● **Your goal**:
Report each line from the listing that the string "separ" appears in.

● **Available data**:
= = = = =
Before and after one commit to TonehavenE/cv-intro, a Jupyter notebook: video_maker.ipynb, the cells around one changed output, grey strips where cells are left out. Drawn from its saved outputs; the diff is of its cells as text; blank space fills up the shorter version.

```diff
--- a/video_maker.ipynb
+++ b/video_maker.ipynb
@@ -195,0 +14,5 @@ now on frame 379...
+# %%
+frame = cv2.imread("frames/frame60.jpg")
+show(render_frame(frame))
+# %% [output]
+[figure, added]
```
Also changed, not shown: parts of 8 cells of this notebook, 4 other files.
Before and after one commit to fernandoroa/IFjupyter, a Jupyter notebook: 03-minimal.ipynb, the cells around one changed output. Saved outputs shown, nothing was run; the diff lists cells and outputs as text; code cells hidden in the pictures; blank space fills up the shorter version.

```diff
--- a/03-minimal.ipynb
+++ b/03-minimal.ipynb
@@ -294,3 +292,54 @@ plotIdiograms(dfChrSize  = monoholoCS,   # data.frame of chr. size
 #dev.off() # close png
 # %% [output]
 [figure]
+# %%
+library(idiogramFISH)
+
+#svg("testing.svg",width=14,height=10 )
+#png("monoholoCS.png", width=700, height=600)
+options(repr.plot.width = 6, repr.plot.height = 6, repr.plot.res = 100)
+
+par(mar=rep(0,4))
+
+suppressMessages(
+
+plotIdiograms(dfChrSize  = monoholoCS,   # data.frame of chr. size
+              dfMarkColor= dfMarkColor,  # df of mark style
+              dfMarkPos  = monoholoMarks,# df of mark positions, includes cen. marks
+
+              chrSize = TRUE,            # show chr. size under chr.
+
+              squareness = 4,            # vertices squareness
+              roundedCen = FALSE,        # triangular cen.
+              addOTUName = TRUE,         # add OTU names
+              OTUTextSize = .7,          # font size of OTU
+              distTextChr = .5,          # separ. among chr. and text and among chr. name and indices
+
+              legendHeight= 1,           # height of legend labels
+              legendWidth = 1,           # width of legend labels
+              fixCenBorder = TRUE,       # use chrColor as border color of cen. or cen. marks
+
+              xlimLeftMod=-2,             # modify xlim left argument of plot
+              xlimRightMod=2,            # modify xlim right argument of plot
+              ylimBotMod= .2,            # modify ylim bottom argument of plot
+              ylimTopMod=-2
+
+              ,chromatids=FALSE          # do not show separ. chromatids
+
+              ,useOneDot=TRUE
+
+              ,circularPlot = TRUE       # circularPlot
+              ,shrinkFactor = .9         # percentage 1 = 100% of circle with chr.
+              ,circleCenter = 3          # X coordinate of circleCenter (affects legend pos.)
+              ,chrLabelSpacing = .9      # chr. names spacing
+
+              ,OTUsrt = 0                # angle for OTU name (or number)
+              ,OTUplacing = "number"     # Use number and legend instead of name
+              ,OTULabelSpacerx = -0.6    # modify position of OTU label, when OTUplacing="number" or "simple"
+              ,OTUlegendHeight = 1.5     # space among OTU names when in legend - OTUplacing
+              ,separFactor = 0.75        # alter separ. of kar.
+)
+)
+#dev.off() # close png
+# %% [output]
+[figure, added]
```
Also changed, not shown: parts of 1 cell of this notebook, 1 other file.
= = = = =
● **Solution to this problem**:
+              distTextChr = .5,          # separ. among chr. and text and among chr. name and indices
+              ,chromatids=FALSE          # do not show separ. chromatids
+              ,separFactor = 0.75        # alter separ. of kar.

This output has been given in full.